§ TASK DETAILS: Every record below should be written out exactly; pictures stay out.

[Image comparison data]
..............................

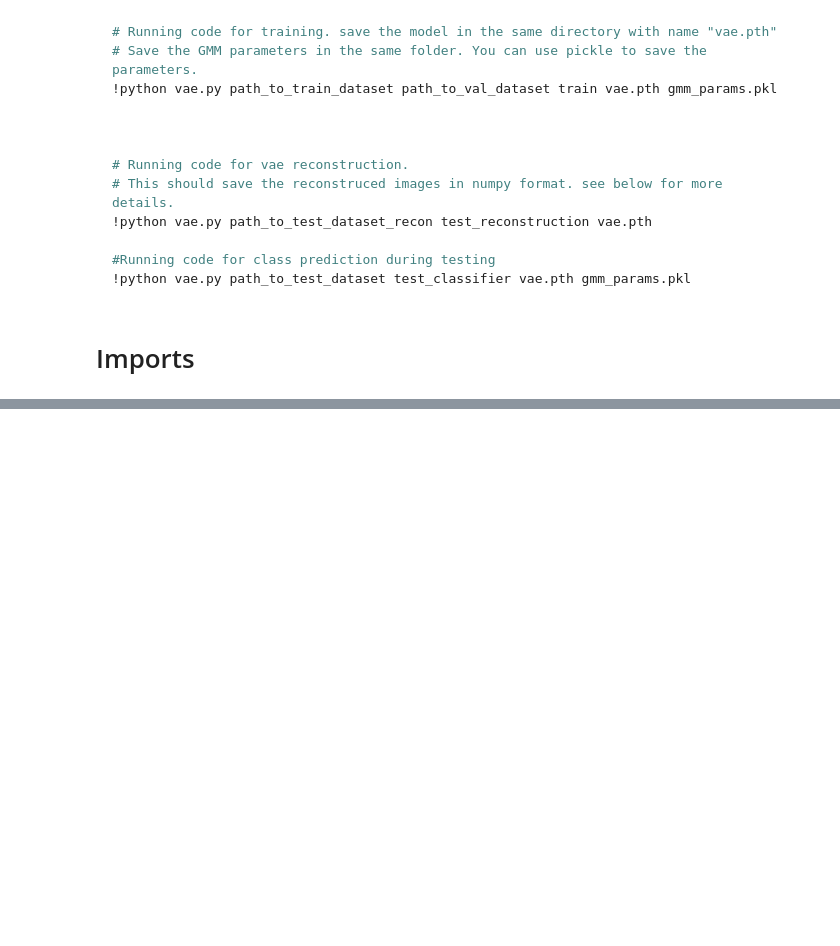
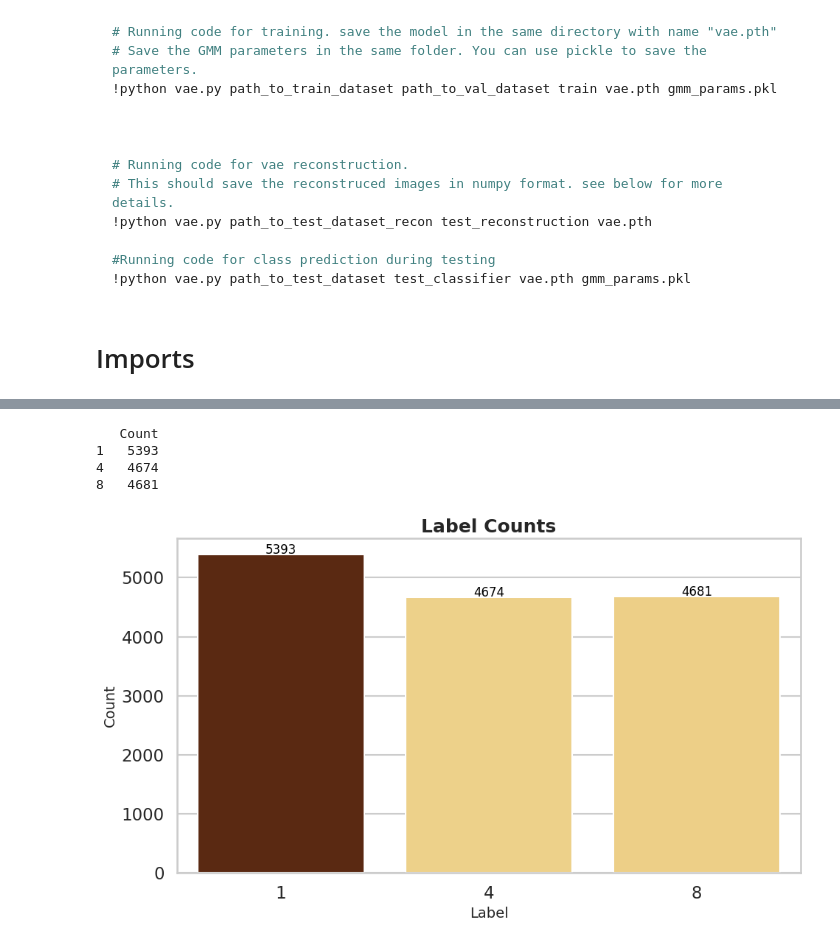
Before and after one commit to RISHIT7/GMM-VAE, a Jupyter notebook: notebooks/Data_Preprocessing.ipynb, the cells around one changed output, grey strips where cells are left out. Cells and saved outputs as stored; diff of their text form; code cells hidden in the pictures; blank space fills up the shorter version.

```diff
--- a/notebooks/Data_Preprocessing.ipynb
+++ b/notebooks/Data_Preprocessing.ipynb
@@ -455,0 +63,50 @@ To visualise the GMM model, plot each Gaussian distribution as an ellipse, with
+# %%
+from collections import Counter
+
+label_counts = Counter()
+
+for labels in train_set['labels']:
+    label_counts.update([labels])
+
+label_df = pd.DataFrame.from_dict(label_counts, orient='index', columns=['Count']).sort_index()
+
+print(label_df)
+# %% [output]
+   Count
+1   5393
+4   4674
+8   4681
+# %%
+# Data
+data = {'Label': [1, 4, 8],
+        'Count': [5393, 4674, 4681]}
+
+df = pd.DataFrame(data)
+
+# Normalize the color scale based on the 'Count' column
+norm = mcolors.Normalize(vmin=min(df['Count'])-300, vmax=max(df['Count']))
+
+# Create the color palette (e.g., 'YlOrBr' palette) and map it to the counts
+colors = sns.color_palette("YlOrBr", as_cmap=True)(norm(df['Count']))
+
+# Set the plot style and context using seaborn for a clean look
+sns.set(style="whitegrid", context="talk")
+
+# Create the plot
+plt.figure(figsize=(10, 6))
+bar_plot = sns.barplot(x='Label', y='Count', data=df, palette=colors)
+
+# Add labels and title
+bar_plot.set_title('Label Counts', fontsize=18, fontweight='bold')
+bar_plot.set_xlabel('Label', fontsize=14)
+bar_plot.set_ylabel('Count', fontsize=14)
+
+# Show the counts on top of the bars
+for index, value in enumerate(df['Count']):
+    bar_plot.text(index, value + 10, f'{value}', color='black', ha="center", fontsize=12)
+
+# Display the plot
+plt.tight_layout()
+plt.show()
+# %% [output]
+[figure, added]
```
Also changed, not shown: parts of 31 cells of this notebook.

..............................

§ TASK RESULT:
Before and after one commit to RISHIT7/GMM-VAE, a Jupyter notebook: notebooks/Data_Preprocessing.ipynb, the cells around one changed output, grey strips where cells are left out. Cells and saved outputs as stored; diff of their text form; code cells hidden in the pictures; blank space fills up the shorter version.

```diff
--- a/notebooks/Data_Preprocessing.ipynb
+++ b/notebooks/Data_Preprocessing.ipynb
@@ -455,0 +63,50 @@ To visualise the GMM model, plot each Gaussian distribution as an ellipse, with
+# %%
+from collections import Counter
+
+label_counts = Counter()
+
+for labels in train_set['labels']:
+    label_counts.update([labels])
+
+label_df = pd.DataFrame.from_dict(label_counts, orient='index', columns=['Count']).sort_index()
+
+print(label_df)
+# %% [output]
+   Count
+1   5393
+4   4674
+8   4681
+# %%
+# Data
+data = {'Label': [1, 4, 8],
+        'Count': [5393, 4674, 4681]}
+
+df = pd.DataFrame(data)
+
+# Normalize the color scale based on the 'Count' column
+norm = mcolors.Normalize(vmin=min(df['Count'])-300, vmax=max(df['Count']))
+
+# Create the color palette (e.g., 'YlOrBr' palette) and map it to the counts
+colors = sns.color_palette("YlOrBr", as_cmap=True)(norm(df['Count']))
+
+# Set the plot style and context using seaborn for a clean look
+sns.set(style="whitegrid", context="talk")
+
+# Create the plot
+plt.figure(figsize=(10, 6))
+bar_plot = sns.barplot(x='Label', y='Count', data=df, palette=colors)
+
+# Add labels and title
+bar_plot.set_title('Label Counts', fontsize=18, fontweight='bold')
+bar_plot.set_xlabel('Label', fontsize=14)
+bar_plot.set_ylabel('Count', fontsize=14)
+
+# Show the counts on top of the bars
+for index, value in enumerate(df['Count']):
+    bar_plot.text(index, value + 10, f'{value}', color='black', ha="center", fontsize=12)
+
+# Display the plot
+plt.tight_layout()
+plt.show()
+# %% [output]
+[figure, added]
```
Also changed, not shown: parts of 31 cells of this notebook.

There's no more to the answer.